## WHAT NEEDS TO BE DONE:
Each line of the listing below that includes "from" must be copied.

## INPUT RECORDS:

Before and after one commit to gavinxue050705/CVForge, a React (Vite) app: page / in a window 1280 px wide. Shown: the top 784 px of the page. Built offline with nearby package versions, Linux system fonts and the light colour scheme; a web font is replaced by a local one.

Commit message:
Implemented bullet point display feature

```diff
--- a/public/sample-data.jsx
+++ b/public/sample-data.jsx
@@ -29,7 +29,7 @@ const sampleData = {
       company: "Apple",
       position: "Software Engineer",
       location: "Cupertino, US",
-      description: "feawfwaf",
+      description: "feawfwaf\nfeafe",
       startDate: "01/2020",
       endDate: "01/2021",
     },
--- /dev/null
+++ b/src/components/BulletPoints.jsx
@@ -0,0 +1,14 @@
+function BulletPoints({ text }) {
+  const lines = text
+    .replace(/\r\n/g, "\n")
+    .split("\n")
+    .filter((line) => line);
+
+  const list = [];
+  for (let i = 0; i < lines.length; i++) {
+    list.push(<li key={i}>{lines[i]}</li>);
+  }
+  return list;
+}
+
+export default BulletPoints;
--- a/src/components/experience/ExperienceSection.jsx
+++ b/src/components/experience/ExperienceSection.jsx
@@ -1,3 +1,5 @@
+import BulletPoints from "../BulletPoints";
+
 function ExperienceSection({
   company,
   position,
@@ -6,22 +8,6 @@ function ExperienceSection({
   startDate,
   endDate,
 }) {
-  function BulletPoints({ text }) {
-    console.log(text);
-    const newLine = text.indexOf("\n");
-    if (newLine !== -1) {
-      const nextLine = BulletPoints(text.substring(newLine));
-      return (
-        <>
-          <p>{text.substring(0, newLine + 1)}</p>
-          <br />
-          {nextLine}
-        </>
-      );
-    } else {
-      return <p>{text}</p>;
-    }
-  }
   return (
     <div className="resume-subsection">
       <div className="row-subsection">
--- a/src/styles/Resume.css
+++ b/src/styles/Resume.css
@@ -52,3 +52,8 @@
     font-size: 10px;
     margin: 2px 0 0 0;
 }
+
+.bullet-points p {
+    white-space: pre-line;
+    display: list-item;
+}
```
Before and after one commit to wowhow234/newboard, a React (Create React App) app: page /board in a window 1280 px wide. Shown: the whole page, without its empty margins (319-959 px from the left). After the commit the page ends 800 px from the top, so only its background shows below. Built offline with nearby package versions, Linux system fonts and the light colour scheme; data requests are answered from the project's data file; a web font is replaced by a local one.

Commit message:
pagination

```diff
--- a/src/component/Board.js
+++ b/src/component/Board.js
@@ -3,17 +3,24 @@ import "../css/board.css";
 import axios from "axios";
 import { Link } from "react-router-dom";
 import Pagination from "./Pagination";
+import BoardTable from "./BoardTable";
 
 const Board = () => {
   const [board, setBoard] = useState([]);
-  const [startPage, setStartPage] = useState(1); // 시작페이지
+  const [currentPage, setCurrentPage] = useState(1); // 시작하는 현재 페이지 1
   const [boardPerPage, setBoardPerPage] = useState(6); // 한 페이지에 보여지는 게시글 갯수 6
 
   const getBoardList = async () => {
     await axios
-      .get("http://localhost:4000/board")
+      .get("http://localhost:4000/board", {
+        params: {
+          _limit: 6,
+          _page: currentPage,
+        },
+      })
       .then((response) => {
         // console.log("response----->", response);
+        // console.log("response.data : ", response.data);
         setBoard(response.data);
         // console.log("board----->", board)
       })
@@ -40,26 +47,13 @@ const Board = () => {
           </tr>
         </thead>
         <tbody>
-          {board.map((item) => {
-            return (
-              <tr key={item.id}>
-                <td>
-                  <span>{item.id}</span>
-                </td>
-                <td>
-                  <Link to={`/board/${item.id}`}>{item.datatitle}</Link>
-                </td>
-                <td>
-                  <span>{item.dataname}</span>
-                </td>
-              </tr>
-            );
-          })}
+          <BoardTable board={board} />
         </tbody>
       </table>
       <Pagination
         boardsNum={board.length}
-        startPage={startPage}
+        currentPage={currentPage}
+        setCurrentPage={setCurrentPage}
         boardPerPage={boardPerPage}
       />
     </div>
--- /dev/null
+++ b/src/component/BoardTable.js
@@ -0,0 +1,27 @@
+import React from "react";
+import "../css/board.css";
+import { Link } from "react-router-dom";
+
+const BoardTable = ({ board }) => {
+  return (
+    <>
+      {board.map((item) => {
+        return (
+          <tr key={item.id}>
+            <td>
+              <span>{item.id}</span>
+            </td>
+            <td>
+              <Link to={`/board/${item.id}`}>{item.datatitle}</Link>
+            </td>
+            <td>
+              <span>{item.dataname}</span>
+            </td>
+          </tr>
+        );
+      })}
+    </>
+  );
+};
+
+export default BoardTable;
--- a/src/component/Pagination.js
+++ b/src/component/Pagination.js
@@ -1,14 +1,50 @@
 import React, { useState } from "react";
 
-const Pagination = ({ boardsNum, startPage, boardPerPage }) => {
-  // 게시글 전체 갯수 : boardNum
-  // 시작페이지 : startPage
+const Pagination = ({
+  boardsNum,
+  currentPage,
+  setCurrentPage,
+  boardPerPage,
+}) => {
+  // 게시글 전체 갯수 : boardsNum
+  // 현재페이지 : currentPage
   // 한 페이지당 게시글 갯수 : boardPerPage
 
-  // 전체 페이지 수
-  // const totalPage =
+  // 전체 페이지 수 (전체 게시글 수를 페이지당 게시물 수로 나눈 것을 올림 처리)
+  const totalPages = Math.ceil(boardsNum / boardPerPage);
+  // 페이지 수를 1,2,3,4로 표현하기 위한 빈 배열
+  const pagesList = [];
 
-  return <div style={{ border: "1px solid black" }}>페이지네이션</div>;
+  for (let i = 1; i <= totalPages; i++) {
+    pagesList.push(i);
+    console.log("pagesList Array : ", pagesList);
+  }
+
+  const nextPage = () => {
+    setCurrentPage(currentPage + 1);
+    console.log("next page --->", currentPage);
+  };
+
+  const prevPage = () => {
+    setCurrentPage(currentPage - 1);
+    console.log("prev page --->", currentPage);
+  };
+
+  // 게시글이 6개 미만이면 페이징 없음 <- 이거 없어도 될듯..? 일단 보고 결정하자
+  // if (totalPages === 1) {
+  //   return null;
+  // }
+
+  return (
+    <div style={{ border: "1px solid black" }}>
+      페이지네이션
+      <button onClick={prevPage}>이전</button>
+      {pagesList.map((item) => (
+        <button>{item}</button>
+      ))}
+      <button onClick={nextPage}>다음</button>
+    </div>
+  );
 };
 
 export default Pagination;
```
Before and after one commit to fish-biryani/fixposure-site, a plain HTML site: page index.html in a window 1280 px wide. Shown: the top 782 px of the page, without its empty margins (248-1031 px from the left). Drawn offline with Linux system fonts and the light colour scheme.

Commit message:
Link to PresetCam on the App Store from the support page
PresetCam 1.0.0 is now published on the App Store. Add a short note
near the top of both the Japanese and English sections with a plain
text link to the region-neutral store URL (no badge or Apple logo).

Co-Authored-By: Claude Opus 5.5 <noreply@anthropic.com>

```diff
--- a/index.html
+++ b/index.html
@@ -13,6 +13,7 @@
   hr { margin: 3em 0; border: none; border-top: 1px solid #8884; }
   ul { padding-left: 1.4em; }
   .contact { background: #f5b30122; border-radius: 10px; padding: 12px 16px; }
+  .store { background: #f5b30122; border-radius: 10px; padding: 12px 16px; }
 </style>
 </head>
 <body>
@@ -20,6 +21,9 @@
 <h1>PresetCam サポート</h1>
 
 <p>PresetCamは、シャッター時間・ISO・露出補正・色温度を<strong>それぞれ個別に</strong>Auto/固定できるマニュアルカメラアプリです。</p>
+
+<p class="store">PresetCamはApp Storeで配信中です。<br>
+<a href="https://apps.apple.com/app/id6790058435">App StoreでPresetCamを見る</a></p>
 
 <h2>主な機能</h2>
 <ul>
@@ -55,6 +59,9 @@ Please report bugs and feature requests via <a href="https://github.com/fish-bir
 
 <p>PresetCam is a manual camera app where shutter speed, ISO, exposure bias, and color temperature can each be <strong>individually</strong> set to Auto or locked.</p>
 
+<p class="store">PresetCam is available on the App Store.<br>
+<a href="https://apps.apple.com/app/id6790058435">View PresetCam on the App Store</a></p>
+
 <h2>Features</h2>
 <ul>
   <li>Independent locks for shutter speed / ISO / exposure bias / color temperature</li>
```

## EXERCISE SOLUTION:
+import BulletPoints from "../BulletPoints";
Before and after one commit to wowhow234/newboard, a React (Create React App) app: page /board in a window 1280 px wide. Shown: the whole page, without its empty margins (319-959 px from the left). After the commit the page ends 800 px from the top, so only its background shows below. Built offline with nearby package versions, Linux system fonts and the light colour scheme; data requests are answered from the project's data file; a web font is replaced by a local one.
 import axios from "axios";
 import { Link } from "react-router-dom";
 import Pagination from "./Pagination";
+import BoardTable from "./BoardTable";
+import React from "react";
+import { Link } from "react-router-dom";
 import React, { useState } from "react";
Before and after one commit to fish-biryani/fixposure-site, a plain HTML site: page index.html in a window 1280 px wide. Shown: the top 782 px of the page, without its empty margins (248-1031 px from the left). Drawn offline with Linux system fonts and the light colour scheme.
Link to PresetCam on the App Store from the support page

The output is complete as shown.